But, in the end, it is not the years under our belts that matter. Rather, it is the value of the experiences that we have garnered from those years that makes us truly the characters that we are. Another popular Kiswahili saying is “kuishi kwingi ni kuona mengi” (living long is seeing a lot). But the litmus test is the meaning of the lot that we have seen.
It is generally presumed that older people are wiser than younger ones. But it is quite possible that some elders are less wise (as shown by their behaviour) than when they were younger. I will take myself as an example.

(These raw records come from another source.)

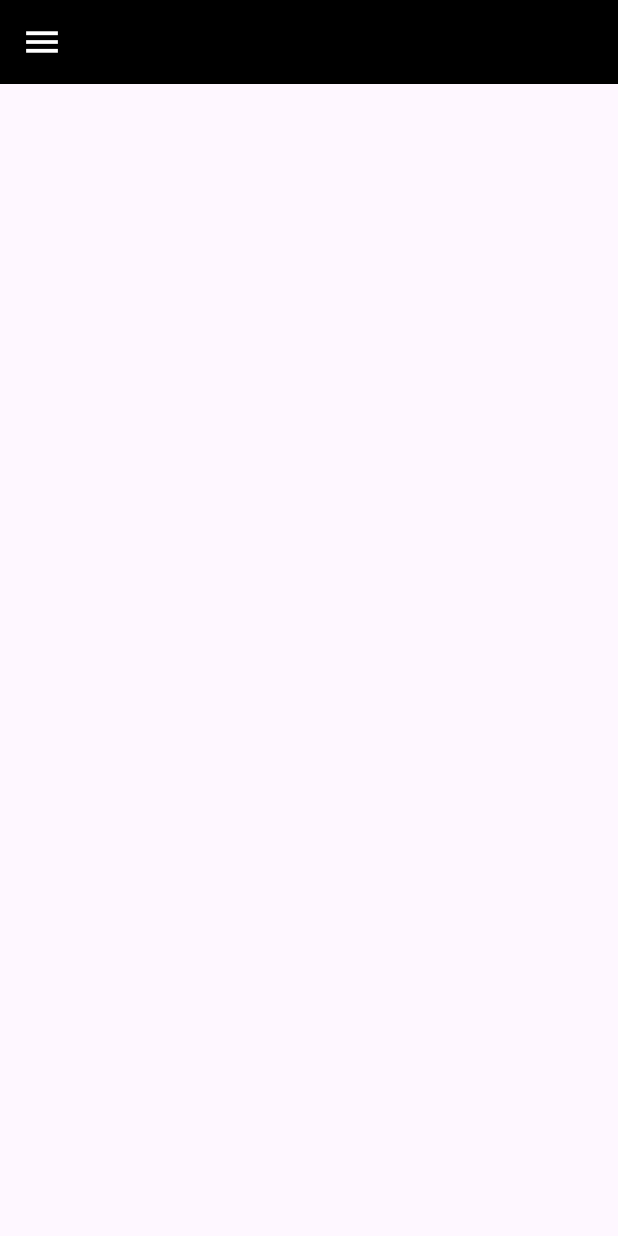
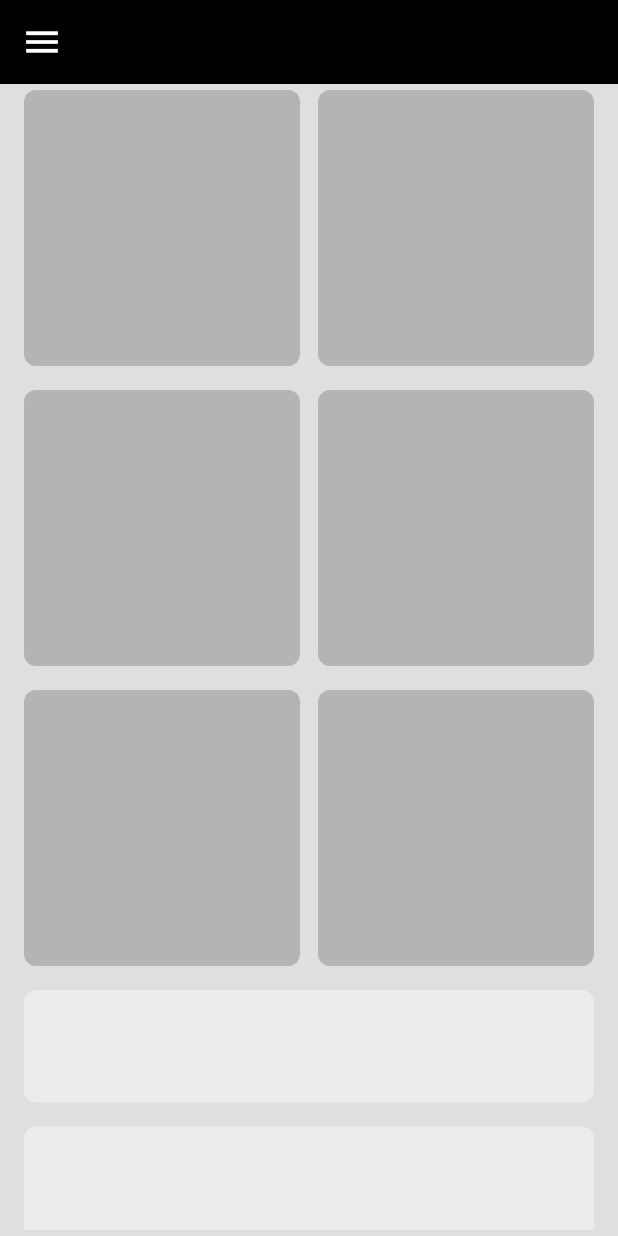
Before and after one commit to Mahmoud-Adel-Ali/adaptive_app, a Flutter app: the screen it shows after launch, on a phone screen of 412 x 824 dp. Run offline on Flutter 3.47's test engine with Material 3 defaults, Android fonts, the phone set to English and light mode, and no system bars.

Commit message:
add custom sliver grid and custom sliver list to home view

```diff
--- a/lib/screens/home_view.dart
+++ b/lib/screens/home_view.dart
@@ -1,3 +1,4 @@
+import 'package:adaptive_app/widgets/home_view_body.dart';
 import 'package:flutter/material.dart';
 
 class HomeView extends StatelessWidget {
@@ -6,10 +7,12 @@ class HomeView extends StatelessWidget {
   @override
   Widget build(BuildContext context) {
     return Scaffold(
+      backgroundColor: const Color(0xffDFDFDF),
       appBar: AppBar(
         backgroundColor: Colors.black,
         leading: const Icon(Icons.menu,size: 28,color: Colors.white,),
       ),
+      body:const HomeViewBody() ,
     );
   }
 }
--- /dev/null
+++ b/lib/widgets/custom_item.dart
@@ -0,0 +1,17 @@
+import 'package:flutter/material.dart';
+
+class CustomItem extends StatelessWidget {
+  const CustomItem({
+    super.key,
+  });
+
+  @override
+  Widget build(BuildContext context) {
+    return Container(
+      decoration: BoxDecoration(
+        color: const Color(0xffB4B4B4),
+        borderRadius: BorderRadius.circular(8),
+      ),
+    );
+  }
+}
--- /dev/null
+++ b/lib/widgets/custom_item2.dart
@@ -0,0 +1,18 @@
+import 'package:flutter/material.dart';
+
+class CustomItem2 extends StatelessWidget {
+  const CustomItem2({
+    super.key,
+  });
+
+  @override
+  Widget build(BuildContext context) {
+    return Container(
+      margin: const EdgeInsets.only(top: 16),
+      height: 75,
+      decoration: BoxDecoration(
+          color: const Color(0xffECECEC),
+          borderRadius: BorderRadius.circular(8)),
+    );
+  }
+}
--- /dev/null
+++ b/lib/widgets/home_view_body.dart
@@ -0,0 +1,20 @@
+import 'package:adaptive_app/widgets/custom_sliver_list.dart';
+import 'package:adaptive_app/widgets/custom_sliver_grid.dart';
+import 'package:flutter/material.dart';
+
+class HomeViewBody extends StatelessWidget {
+  const HomeViewBody({super.key});
+
+  @override
+  Widget build(BuildContext context) {
+    return const Padding(
+      padding: EdgeInsets.only(left: 16,right: 16,top: 4,bottom: 4),
+      child: CustomScrollView(
+        slivers: [
+          CustomSliverGrid(),
+          CustomSliverList(),
+        ],
+      ),
+    );
+  }
+}
```
Also changed, not shown: lib/widgets/custom_sliver_grid.dart (added, +21 -0 lines), lib/widgets/custom_sliver_list.dart (added, +16 -0 lines).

I have been in the business of making New Year resolutions for almost as long as I can remember. But, unlike you and a few other people who faithfully observe and fulfil their resolutions, becoming better people in the process, I invariably break all of mine, even forgetting what they were, within the first few weeks or months of the year. Simple wisdom would dictate that I abandon the whole futile exercise. Yet I never give up on solemnly resolving, year in, year out.
Indeed, I am already resolving for 2019. But this time I am quite cautious, maybe the signs of some age-donated wisdom. I am making absolutely sure that I will keep my New Year resolution. I will ensure this through three main tricks. First, as you have already inferred, I am making only one resolution.

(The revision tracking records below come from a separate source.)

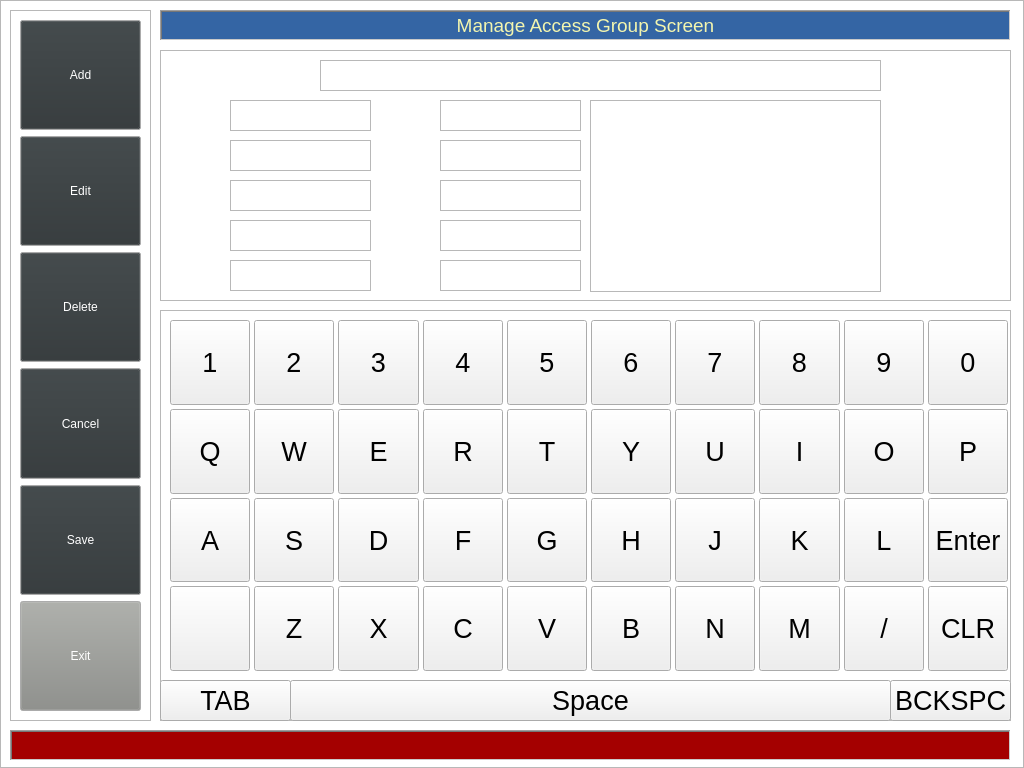
swodaemkram/aces, file access_group.ui: the form before one commit.
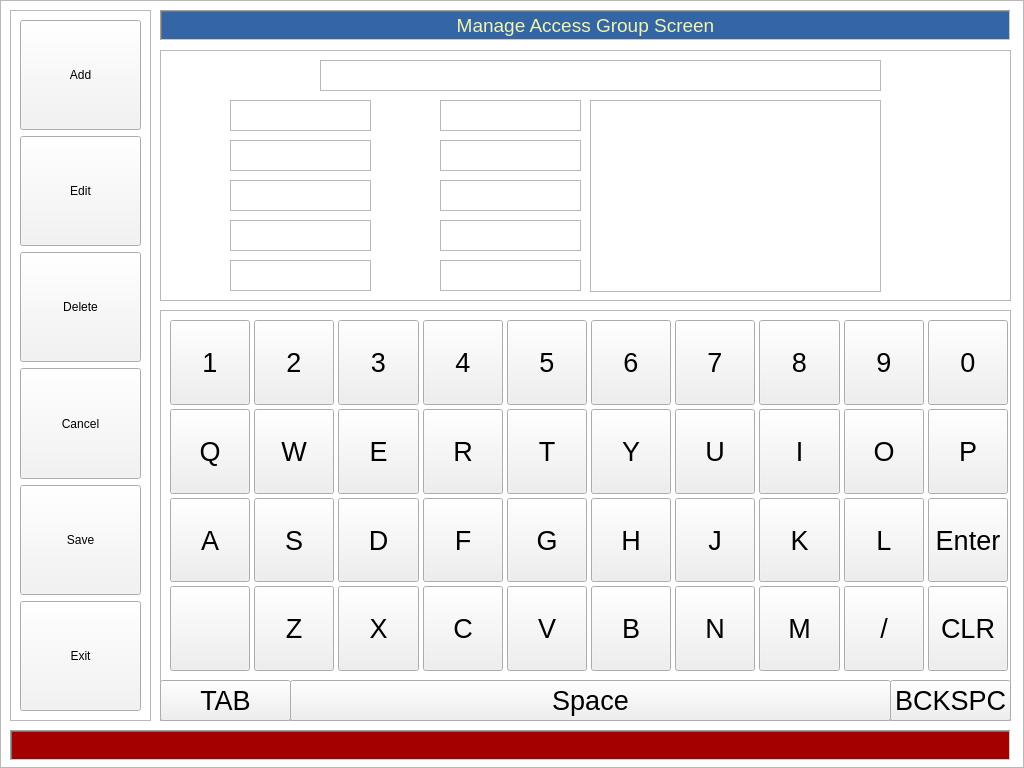
The form after the commit. Icons and pictures are not drawn.

```diff
--- a/access_group.ui
+++ b/access_group.ui
@@ -1295,18 +1295,18 @@
           <colorrole role="Button">
            <brush brushstyle="SolidPattern">
             <color alpha="255">
-             <red>46</red>
-             <green>52</green>
-             <blue>54</blue>
+             <red>243</red>
+             <green>243</green>
+             <blue>243</blue>
             </color>
            </brush>
           </colorrole>
           <colorrole role="ButtonText">
            <brush brushstyle="SolidPattern">
             <color alpha="255">
-             <red>255</red>
-             <green>255</green>
-             <blue>255</blue>
+             <red>0</red>
+             <green>0</green>
+             <blue>0</blue>
             </color>
            </brush>
           </colorrole>
@@ -1315,18 +1315,18 @@
           <colorrole role="Button">
            <brush brushstyle="SolidPattern">
             <color alpha="255">
-             <red>46</red>
-             <green>52</green>
-             <blue>54</blue>
+             <red>243</red>
+             <green>243</green>
+             <blue>243</blue>
             </color>
            </brush>
           </colorrole>
           <colorrole role="ButtonText">
            <brush brushstyle="SolidPattern">
             <color alpha="255">
-             <red>255</red>
-             <green>255</green>
-             <blue>255</blue>
+             <red>0</red>
+             <green>0</green>
+             <blue>0</blue>
             </color>
            </brush>
           </colorrole>
@@ -1335,9 +1335,9 @@
           <colorrole role="Button">
            <brush brushstyle="SolidPattern">
             <color alpha="255">
-             <red>46</red>
-             <green>52</green>
-             <blue>54</blue>
+             <red>243</red>
+             <green>243</green>
+             <blue>243</blue>
             </color>
            </brush>
           </colorrole>
@@ -1372,9 +1372,9 @@
           <colorrole role="Button">
            <brush brushstyle="SolidPattern">
             <color alpha="255">
-             <red>46</red>
-             <green>52</green>
-             <blue>54</blue>
+             <red>243</red>
+             <green>243</green>
+             <blue>243</blue>
             </color>
            </brush>
           </colorrole>
@@ -1390,9 +1390,9 @@
           <colorrole role="ButtonText">
            <brush brushstyle="SolidPattern">
             <color alpha="255">
-             <red>255</red>
-             <green>255</green>
-             <blue>255</blue>
+             <red>0</red>
+             <green>0</green>
+             <blue>0</blue>
             </color>
            </brush>
           </colorrole>
@@ -1401,9 +1401,9 @@
           <colorrole role="Button">
            <brush brushstyle="SolidPattern">
             <color alpha="255">
-             <red>46</red>
-             <green>52</green>
-             <blue>54</blue>
+             <red>243</red>
+             <green>243</green>
+             <blue>243</blue>
             </color>
            </brush>
           </colorrole>
@@ -1419,9 +1419,9 @@
           <colorrole role="ButtonText">
            <brush brushstyle="SolidPattern">
             <color alpha="255">
-             <red>255</red>
-             <green>255</green>
-             <blue>255</blue>
+             <red>0</red>
+             <green>0</green>
+             <blue>0</blue>
             </color>
            </brush>
           </colorrole>
@@ -1430,9 +1430,9 @@
           <colorrole role="Button">
            <brush brushstyle="SolidPattern">
             <color alpha="255">
-             <red>46</red>
-             <green>52</green>
-             <blue>54</blue>
+             <red>243</red>
+             <green>243</green>
+             <blue>243</blue>
             </color>
            </brush>
           </colorrole>
@@ -1476,18 +1476,18 @@
           <colorrole role="Button">
            <brush brushstyle="SolidPattern">
             <color alpha="255">
-             <red>46</red>
-             <green>52</green>
-             <blue>54</blue>
+             <red>243</red>
+             <green>243</green>
+             <blue>243</blue>
             </color>
            </brush>
           </colorrole>
           <colorrole role="ButtonText">
            <brush brushstyle="SolidPattern">
             <color alpha="255">
-             <red>255</red>
-             <green>255</green>
-             <blue>255</blue>
+             <red>0</red>
+             <green>0</green>
+             <blue>0</blue>
             </color>
            </brush>
           </colorrole>
@@ -1496,18 +1496,18 @@
           <colorrole role="Button">
            <brush brushstyle="SolidPattern">
             <color alpha="255">
-             <red>46</red>
-             <green>52</green>
-             <blue>54</blue>
+             <red>243</red>
+             <green>243</green>
+             <blue>243</blue>
             </color>
            </brush>
           </colorrole>
           <colorrole role="ButtonText">
            <brush brushstyle="SolidPattern">
             <color alpha="255">
-             <red>255</red>
-             <green>255</green>
-             <blue>255</blue>
+             <red>0</red>
+             <green>0</green>
+             <blue>0</blue>
             </color>
            </brush>
           </colorrole>
@@ -1516,9 +1516,9 @@
           <colorrole role="Button">
            <brush brushstyle="SolidPattern">
             <color alpha="255">
-             <red>46</red>
-             <green>52</green>
-             <blue>54</blue>
+             <red>243</red>
+             <green>243</green>
+             <blue>243</blue>
             </color>
            </brush>
           </colorrole>
@@ -1553,18 +1553,18 @@
           <colorrole role="Button">
            <brush brushstyle="SolidPattern">
             <color alpha="255">
-             <red>46</red>
-             <green>52</green>
-             <blue>54</blue>
+             <red>243</red>
+             <green>243</green>
+             <blue>243</blue>
             </color>
            </brush>
           </colorrole>
           <colorrole role="ButtonText">
            <brush brushstyle="SolidPattern">
             <color alpha="255">
-             <red>255</red>
-             <green>255</green>
-             <blue>255</blue>
+             <red>0</red>
+             <green>0</green>
+             <blue>0</blue>
             </color>
            </brush>
           </colorrole>
@@ -1573,18 +1573,18 @@
           <colorrole role="Button">
            <brush brushstyle="SolidPattern">
             <color alpha="255">
-             <red>46</red>
-             <green>52</green>
-             <blue>54</blue>
+             <red>243</red>
+             <green>243</green>
+             <blue>243</blue>
             </color>
            </brush>
           </colorrole>
           <colorrole role="ButtonText">
            <brush brushstyle="SolidPattern">
             <color alpha="255">
-             <red>255</red>
-             <green>255</green>
-             <blue>255</blue>
+             <red>0</red>
+             <green>0</green>
+             <blue>0</blue>
             </color>
            </brush>
           </colorrole>
@@ -1593,9 +1593,9 @@
           <colorrole role="Button">
            <brush brushstyle="SolidPattern">
             <color alpha="255">
-             <red>46</red>
-             <green>52</green>
-             <blue>54</blue>
+             <red>243</red>
+             <green>243</green>
+             <blue>243</blue>
             </color>
            </brush>
           </colorrole>
@@ -1630,18 +1630,18 @@
           <colorrole role="Button">
            <brush brushstyle="SolidPattern">
             <color alpha="255">
-             <red>46</red>
-             <green>52</green>
-             <blue>54</blue>
+             <red>243</red>
+             <green>243</green>
+             <blue>243</blue>
             </color>
            </brush>
           </colorrole>
           <colorrole role="ButtonText">
            <brush brushstyle="SolidPattern">
             <color alpha="255">
-             <red>255</red>
-             <green>255</green>
-             <blue>255</blue>
+             <red>0</red>
+             <green>0</green>
+             <blue>0</blue>
             </color>
            </brush>
           </colorrole>
@@ -1650,18 +1650,18 @@
           <colorrole role="Button">
            <brush brushstyle="SolidPattern">
             <color alpha="255">
-             <red>46</red>
-             <green>52</green>
-             <blue>54</blue>
+             <red>243</red>
+             <green>243</green>
+             <blue>243</blue>
             </color>
            </brush>
           </colorrole>
           <colorrole role="ButtonText">
            <brush brushstyle="SolidPattern">
             <color alpha="255">
-             <red>255</red>
-             <green>255</green>
-             <blue>255</blue>
+             <red>0</red>
+             <green>0</green>
+             <blue>0</blue>
             </color>
            </brush>
           </colorrole>
@@ -1670,9 +1670,9 @@
           <colorrole role="Button">
            <brush brushstyle="SolidPattern">
             <color alpha="255">
-             <red>46</red>
-             <green>52</green>
-             <blue>54</blue>
+             <red>243</red>
+             <green>243</green>
+             <blue>243</blue>
             </color>
            </brush>
           </colorrole>
@@ -1707,18 +1707,18 @@
           <colorrole role="Button">
            <brush brushstyle="SolidPattern">
             <color alpha="255">
-             <red>136</red>
-             <green>138</green>
-             <blue>133</blue>
+             <red>243</red>
+             <green>243</green>
+             <blue>243</blue>
             </color>
            </brush>
           </colorrole>
           <colorrole role="ButtonText">
            <brush brushstyle="SolidPattern">
             <color alpha="255">
-             <red>255</red>
-             <green>255</green>
-             <blue>255</blue>
+             <red>0</red>
+             <green>0</green>
+             <blue>0</blue>
             </color>
            </brush>
           </colorrole>
@@ -1727,18 +1727,18 @@
           <colorrole role="Button">
            <brush brushstyle="SolidPattern">
             <color alpha="255">
-             <red>136</red>
-             <green>138</green>
-             <blue>133</blue>
+             <red>243</red>
+             <green>243</green>
+             <blue>243</blue>
             </color>
            </brush>
           </colorrole>
           <colorrole role="ButtonText">
            <brush brushstyle="SolidPattern">
             <color alpha="255">
-             <red>255</red>
-             <green>255</green>
-             <blue>255</blue>
+             <red>0</red>
+             <green>0</green>
+             <blue>0</blue>
             </color>
            </brush>
           </colorrole>
@@ -1747,9 +1747,9 @@
           <colorrole role="Button">
            <brush brushstyle="SolidPattern">
             <color alpha="255">
-             <red>136</red>
-             <green>138</green>
-             <blue>133</blue>
+             <red>243</red>
+             <green>243</green>
+             <blue>243</blue>
             </color>
            </brush>
           </colorrole>
```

Secondly, I decided on a resolution that I can fulfil in practical terms. In other words, I will perform my resolution. I will act it out at every possible opportunity. Equally importantly, I picked on a resolution that I think is enjoyable. Many of us mistakenly think that being virtuous or being serious about life necessarily means being miserable, grimly clenching our teeth and “hanging” in there.
George Bernard Shaw once said that “an Englishman thinks he’s being moral when he’s only being uncomfortable.” We do not advocate self-indulgence, but there are many beautiful, comfortable and enjoyable good things that we can continuously do for our own good and for the good of others.

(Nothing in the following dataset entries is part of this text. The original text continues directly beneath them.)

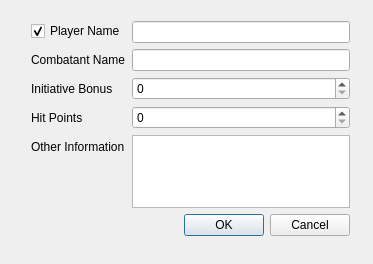
The window that AddCombatantDialog.ui (smithbt/EncounterManager) describes before a commit, drawn with Qt 5.
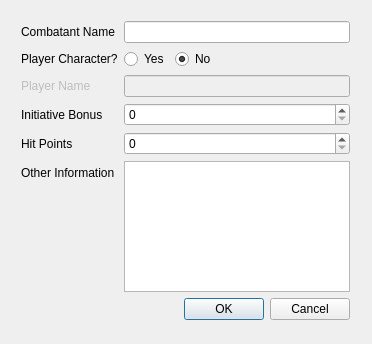
The same window after the commit.

```diff
--- a/AddCombatantDialog.ui
+++ b/AddCombatantDialog.ui
@@ -6,8 +6,8 @@
    <rect>
     <x>0</x>
     <y>0</y>
-    <width>373</width>
-    <height>264</height>
+    <width>372</width>
+    <height>344</height>
    </rect>
   </property>
   <property name="windowTitle">
@@ -16,39 +16,24 @@
   <widget class="QWidget" name="layoutWidget">
    <property name="geometry">
     <rect>
-     <x>20</x>
+     <x>10</x>
      <y>10</y>
-     <width>341</width>
-     <height>237</height>
+     <width>351</width>
+     <height>321</height>
     </rect>
    </property>
-   <layout class="QVBoxLayout" name="verticalLayout">
-    <item>
      <layout class="QFormLayout" name="formLayout">
-      <item row="1" column="0">
-       <widget class="QCheckBox" name="isPlayerCheckBox">
-        <property name="enabled">
-         <bool>true</bool>
-        </property>
-        <property name="layoutDirection">
-         <enum>Qt::LeftToRight</enum>
-        </property>
-        <property name="text">
-         <string>Player Name</string>
-        </property>
-        <property name="checked">
-         <bool>true</bool>
-        </property>
-       </widget>
-      </item>
-      <item row="2" column="0">
+    <item row="0" column="0">
        <widget class="QLabel" name="NameLabel">
         <property name="text">
          <string>Combatant Name</string>
         </property>
-       </widget>
-      </item>
-      <item row="2" column="1">
+      <property name="buddy">
+       <cstring>nameEdit</cstring>
+      </property>
+     </widget>
+    </item>
+    <item row="0" column="1">
        <widget class="QLineEdit" name="nameEdit"/>
       </item>
       <item row="3" column="1">
@@ -79,24 +64,83 @@
        </widget>
       </item>
       <item row="5" column="1">
-       <widget class="QTextEdit" name="otherInfoEdit"/>
-      </item>
-      <item row="1" column="1">
-       <widget class="QLineEdit" name="playerEdit">
-        <property name="enabled">
+     <widget class="QTextEdit" name="otherInfoEdit">
+      <property name="tabChangesFocus">
          <bool>true</bool>
         </property>
        </widget>
       </item>
-     </layout>
-    </item>
-    <item>
+    <item row="6" column="1">
      <widget class="QDialogButtonBox" name="buttonBox">
       <property name="standardButtons">
        <set>QDialogButtonBox::Cancel|QDialogButtonBox::Ok</set>
       </property>
      </widget>
     </item>
+    <item row="1" column="0">
+     <widget class="QLabel" name="isPCLabel">
+      <property name="text">
+       <string>Player Character?</string>
+      </property>
+      <property name="buddy">
+       <cstring>yesButton</cstring>
+      </property>
+     </widget>
+    </item>
+    <item row="2" column="1">
+     <widget class="QLineEdit" name="pcNameEdit">
+      <property name="enabled">
+       <bool>false</bool>
+      </property>
+     </widget>
+    </item>
+    <item row="2" column="0">
+     <widget class="QLabel" name="pcNameLabel">
+      <property name="enabled">
+       <bool>false</bool>
+      </property>
+      <property name="text">
+       <string>Player Name</string>
+      </property>
+      <property name="buddy">
+       <cstring>pcNameEdit</cstring>
+      </property>
+     </widget>
+    </item>
+    <item row="1" column="1">
+     <layout class="QHBoxLayout" name="horizontalLayout">
+      <item>
+       <widget class="QRadioButton" name="yesButton">
+        <property name="text">
+         <string>Yes</string>
+        </property>
+       </widget>
+      </item>
+      <item>
+       <widget class="QRadioButton" name="noButton">
+        <property name="text">
+         <string>No</string>
+        </property>
+        <property name="checked">
+         <bool>true</bool>
+        </property>
+       </widget>
+      </item>
+      <item>
+       <spacer name="horizontalSpacer">
+        <property name="orientation">
+         <enum>Qt::Horizontal</enum>
+        </property>
+        <property name="sizeHint" stdset="0">
+         <size>
+          <width>40</width>
+          <height>20</height>
+         </size>
+        </property>
+       </spacer>
+      </item>
+     </layout>
+    </item>
    </layout>
   </widget>
  </widget>
```
Left out of the diff: 69 changed lines with no effect on the pictures. Lines whose indentation alone changed are shown as unchanged.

This brings me to my 2019 New Year resolution. I have decided to love. Yes, I, Mwalimu Bukenya, resolve here and now that, throughout 2019, I will love with all my heart. I will love you, I will love all people and I will love myself. Curiously, in Luganda (Kiganda), okweyagala,“ loving oneself”, means feeling good about who you are and being where you are. Is that not a wonderful way of spending every day of the year?
I think that truly loving yourself begins with discarding regrets. Forget about that famous family into which you were not born, that snob-sounding school to which you didn’t go, that awesome degree that you didn’t get, that plum job that you missed, that super-brainy, super-good-looking heart-throb that you didn’t marry and that upmost upmarket neighbourhood into which you didn’t settle. You are here, right where you are, laden with bushels of life’s gifts and endowments, many of them totally undeserved and unexpected surprises. Is that not reason enough for you to love yourself?
About loving my fellow human beings, I will carry out my resolution in three main ways. First, I will reach out to people, starting with saying “hello” or “jambo” to everyone within my reach, including the cop at the intersection. I hope, by the way, that “jambo” has not been patented by — you-know-whom.
Secondly, I will converse, exchange news, views and stories with anyone who cares to share. At the bottom of the matter, that is what we all yearn to do. That is what my friend, Parvin Syal, hints at in his poem, “Just a Word”.
This connects with my third practical loving step, and it is the most important. I will listen. The world seems to be bursting at the seams with sad, frustrated people who have no one to talk to. Even more disturbingly, those who wish to talk have no one willing to listen to them. Am I not in good business?
Incidentally, I claim no monopoly over my resolution. You can join in, and I am sure it will be even more fun. Happy New Year!
Prof Bukenya is a leading East African scholar of English and Literature. [email protected]